Furthermore, sunscreens are not solely intended for fair-skinned individuals or sunny days. UV rays can penetrate through clouds, and surfaces like water and snow can reflect the rays, leading to severe sunburns. People with melanin-rich skin tones also require protection against the aging and skin cancer-causing effects of UV rays. Melanoma cases are increasing in communities of color, emphasizing the necessity of daily SPF protection for everyone.
People of color are frustrated with SPF formulas—especially mineral sunscreens—because they can leave a chalky cast. What’s being done to make sunscreen inclusive?
Dr. Murad: The skincare industry bears the responsibility of creating elegant and sophisticated SPF formulas suitable for all skin types and tones. We’ve come a long way but we’re not done! Product developers have incorperated advanced ingredients that seamlessly blend with every complexion. Chalky sunscreens are becoming a thing of the past.
What are 3 things you’d tell anyone at any age about making SPF a mandatory part of their skincare and selfcare routines?
1. It helps prevent skin aging

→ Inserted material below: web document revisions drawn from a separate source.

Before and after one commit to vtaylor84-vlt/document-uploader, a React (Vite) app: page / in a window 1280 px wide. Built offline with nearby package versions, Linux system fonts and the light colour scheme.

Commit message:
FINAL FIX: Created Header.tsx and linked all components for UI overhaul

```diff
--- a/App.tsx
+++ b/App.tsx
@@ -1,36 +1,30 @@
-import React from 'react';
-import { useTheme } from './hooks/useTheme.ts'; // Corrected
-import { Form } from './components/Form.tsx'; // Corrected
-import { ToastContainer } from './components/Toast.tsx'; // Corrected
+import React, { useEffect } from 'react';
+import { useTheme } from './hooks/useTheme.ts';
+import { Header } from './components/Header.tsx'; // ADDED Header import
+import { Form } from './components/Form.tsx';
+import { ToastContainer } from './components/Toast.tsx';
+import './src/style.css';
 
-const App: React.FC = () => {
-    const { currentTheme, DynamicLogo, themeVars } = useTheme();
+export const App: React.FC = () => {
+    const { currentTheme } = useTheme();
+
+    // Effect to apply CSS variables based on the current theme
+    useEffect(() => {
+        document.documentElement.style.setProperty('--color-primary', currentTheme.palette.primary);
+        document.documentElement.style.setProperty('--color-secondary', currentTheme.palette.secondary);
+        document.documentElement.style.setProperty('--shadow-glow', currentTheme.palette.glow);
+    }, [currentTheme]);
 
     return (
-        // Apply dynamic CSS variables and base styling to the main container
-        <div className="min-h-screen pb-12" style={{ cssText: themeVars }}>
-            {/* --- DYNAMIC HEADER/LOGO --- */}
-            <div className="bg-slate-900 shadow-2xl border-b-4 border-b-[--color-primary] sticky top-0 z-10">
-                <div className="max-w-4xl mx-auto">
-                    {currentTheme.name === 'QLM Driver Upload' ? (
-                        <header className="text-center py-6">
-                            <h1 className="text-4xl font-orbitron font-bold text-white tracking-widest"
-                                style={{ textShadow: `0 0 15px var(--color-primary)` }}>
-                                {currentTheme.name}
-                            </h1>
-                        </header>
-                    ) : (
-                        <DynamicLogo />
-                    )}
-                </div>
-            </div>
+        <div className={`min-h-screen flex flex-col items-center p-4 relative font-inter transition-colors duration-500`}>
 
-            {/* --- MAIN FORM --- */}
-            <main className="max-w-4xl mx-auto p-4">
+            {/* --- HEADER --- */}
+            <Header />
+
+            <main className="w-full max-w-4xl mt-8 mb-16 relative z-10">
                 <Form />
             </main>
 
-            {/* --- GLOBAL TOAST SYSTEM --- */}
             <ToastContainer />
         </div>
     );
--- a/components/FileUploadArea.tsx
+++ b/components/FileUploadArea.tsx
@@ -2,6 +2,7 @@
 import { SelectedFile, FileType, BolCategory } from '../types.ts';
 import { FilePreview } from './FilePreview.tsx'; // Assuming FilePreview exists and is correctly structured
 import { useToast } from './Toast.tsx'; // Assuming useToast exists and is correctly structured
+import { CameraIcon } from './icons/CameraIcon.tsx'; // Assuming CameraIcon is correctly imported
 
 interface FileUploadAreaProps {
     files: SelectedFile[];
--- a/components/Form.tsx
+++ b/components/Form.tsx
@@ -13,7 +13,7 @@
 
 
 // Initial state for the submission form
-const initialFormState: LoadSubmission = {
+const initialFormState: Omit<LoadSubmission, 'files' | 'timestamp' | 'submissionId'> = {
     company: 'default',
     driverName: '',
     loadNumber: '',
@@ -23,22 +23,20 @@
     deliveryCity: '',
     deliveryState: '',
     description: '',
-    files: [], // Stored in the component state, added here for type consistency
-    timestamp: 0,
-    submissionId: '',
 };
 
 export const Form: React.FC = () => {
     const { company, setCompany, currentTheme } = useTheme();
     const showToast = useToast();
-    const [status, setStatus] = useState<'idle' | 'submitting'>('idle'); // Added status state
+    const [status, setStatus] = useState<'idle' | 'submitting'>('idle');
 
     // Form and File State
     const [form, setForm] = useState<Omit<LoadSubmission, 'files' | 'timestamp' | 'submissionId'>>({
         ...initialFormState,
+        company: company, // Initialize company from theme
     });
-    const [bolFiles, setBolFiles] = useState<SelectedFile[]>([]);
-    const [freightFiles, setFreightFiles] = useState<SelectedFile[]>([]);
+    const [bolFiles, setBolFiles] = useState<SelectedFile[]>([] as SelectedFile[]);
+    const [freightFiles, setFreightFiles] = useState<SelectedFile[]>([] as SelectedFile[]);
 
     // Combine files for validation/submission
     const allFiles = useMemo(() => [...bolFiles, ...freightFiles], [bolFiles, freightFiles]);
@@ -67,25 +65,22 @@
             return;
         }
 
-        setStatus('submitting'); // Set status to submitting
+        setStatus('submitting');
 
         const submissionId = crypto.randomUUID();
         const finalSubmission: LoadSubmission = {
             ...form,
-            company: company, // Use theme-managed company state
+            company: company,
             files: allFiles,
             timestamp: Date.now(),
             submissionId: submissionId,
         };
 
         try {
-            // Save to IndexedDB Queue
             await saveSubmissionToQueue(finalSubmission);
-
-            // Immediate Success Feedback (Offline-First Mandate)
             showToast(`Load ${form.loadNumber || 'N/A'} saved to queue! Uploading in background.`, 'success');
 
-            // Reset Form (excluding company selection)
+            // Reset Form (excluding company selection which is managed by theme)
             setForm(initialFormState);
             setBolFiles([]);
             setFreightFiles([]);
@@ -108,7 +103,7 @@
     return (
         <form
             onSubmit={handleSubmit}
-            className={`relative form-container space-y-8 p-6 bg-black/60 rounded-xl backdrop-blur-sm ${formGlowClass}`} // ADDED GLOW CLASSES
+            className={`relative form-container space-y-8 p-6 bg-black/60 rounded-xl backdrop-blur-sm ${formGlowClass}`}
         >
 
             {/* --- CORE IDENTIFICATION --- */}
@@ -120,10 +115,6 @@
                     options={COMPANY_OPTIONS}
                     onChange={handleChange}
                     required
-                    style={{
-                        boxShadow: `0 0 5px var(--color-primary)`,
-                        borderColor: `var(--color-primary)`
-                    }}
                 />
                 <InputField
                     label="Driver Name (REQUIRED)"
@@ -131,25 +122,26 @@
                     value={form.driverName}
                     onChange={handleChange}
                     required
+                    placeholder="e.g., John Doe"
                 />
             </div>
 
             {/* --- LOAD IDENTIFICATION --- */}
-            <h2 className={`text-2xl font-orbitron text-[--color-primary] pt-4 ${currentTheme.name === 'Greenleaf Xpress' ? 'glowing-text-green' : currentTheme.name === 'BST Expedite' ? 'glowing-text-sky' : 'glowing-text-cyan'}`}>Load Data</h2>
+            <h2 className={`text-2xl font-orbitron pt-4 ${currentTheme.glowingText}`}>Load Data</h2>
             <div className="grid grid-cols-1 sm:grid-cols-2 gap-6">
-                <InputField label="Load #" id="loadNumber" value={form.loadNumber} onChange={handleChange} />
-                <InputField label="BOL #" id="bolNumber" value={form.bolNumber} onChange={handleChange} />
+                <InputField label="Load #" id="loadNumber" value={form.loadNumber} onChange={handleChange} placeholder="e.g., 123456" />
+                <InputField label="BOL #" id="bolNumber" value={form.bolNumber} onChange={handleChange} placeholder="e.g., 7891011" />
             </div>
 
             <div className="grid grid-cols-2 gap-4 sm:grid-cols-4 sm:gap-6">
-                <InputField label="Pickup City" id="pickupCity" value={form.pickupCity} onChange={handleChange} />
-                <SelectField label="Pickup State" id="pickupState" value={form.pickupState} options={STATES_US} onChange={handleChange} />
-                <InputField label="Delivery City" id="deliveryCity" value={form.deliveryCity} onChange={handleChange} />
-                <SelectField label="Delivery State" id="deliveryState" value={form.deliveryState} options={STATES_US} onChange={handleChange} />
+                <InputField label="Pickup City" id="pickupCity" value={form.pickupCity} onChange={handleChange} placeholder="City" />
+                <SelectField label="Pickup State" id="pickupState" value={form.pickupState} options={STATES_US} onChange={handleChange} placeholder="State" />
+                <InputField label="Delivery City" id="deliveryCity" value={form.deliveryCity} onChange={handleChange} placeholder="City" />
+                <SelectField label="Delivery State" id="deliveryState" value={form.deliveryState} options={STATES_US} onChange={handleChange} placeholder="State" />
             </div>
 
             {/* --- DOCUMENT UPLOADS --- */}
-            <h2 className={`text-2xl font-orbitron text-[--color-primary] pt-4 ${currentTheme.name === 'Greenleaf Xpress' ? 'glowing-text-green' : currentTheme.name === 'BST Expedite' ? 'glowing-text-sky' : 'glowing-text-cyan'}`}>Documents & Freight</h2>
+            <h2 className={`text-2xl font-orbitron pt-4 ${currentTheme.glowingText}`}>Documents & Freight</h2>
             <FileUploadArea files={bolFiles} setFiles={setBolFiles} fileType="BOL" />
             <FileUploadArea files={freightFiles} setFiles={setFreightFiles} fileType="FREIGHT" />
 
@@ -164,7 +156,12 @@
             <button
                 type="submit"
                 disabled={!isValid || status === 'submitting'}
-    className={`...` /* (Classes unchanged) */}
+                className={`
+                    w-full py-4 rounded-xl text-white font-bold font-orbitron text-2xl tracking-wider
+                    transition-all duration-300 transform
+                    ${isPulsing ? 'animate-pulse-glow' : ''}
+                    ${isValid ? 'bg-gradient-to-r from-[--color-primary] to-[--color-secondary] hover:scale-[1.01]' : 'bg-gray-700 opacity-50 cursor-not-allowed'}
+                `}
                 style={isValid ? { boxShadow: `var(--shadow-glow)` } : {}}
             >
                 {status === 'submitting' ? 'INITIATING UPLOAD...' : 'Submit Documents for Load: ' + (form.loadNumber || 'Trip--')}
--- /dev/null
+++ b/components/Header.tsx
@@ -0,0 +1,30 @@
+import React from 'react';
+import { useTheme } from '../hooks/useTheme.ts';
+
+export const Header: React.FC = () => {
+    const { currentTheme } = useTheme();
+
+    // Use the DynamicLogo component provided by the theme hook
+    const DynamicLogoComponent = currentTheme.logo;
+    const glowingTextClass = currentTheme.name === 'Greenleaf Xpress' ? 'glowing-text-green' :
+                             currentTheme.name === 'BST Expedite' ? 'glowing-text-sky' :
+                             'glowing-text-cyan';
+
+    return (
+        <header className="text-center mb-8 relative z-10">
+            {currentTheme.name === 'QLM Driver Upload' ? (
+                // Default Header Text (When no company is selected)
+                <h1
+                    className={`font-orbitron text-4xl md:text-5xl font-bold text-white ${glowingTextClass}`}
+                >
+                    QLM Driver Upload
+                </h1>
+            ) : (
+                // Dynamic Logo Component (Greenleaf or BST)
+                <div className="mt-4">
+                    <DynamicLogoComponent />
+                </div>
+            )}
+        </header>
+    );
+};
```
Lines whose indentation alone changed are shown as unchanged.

Sunscreen is the most cost-effective measure you can take to prevent skin aging. If you truly want to safeguard your skin against dark spots and fine lines, wearing SPF on a daily basis is as crucial as any treatment targeting those concerns. And it doesn’t have to be exorbitantly priced—the best sunscreen is the one that you will consistently use.
2. It’s never too late and application is key
If you haven’t already incorporated sunscreen into your routine, start now. It will mark the beginning of a lifelong love affair! Read the instructions carefully and apply it before sun exposure. Extend its application beyond your face to your décolleté and any areas exposed to the sun. This shouldn’t feel like paranoia or hyper-awareness; rather, it should become a simple step in your skincare regimen.
3. Sunscreen is an integral part of skincare and healthcare
Sunscreen is not only crucial for preventing skin cancer but also plays a vital role in overall wellness, encompassing both skin health and general well-being. It’s as essential as maintaining a healthy diet, managing stress levels, engaging in regular physical activity and nourishing the skin internally with supplements.
The views expressed in this article do not necessarily represent the views of Murad, and are for informational purposes only, even if the advice of physicians and medical practitioners are included. This article is not a substitute for professional medical advice, diagnosis or treatment, and should not be considered specific medical advice.
References for this information:
Baylor University Medical Center Proceedings, 2022, volume 35, issue 1, pages 121-123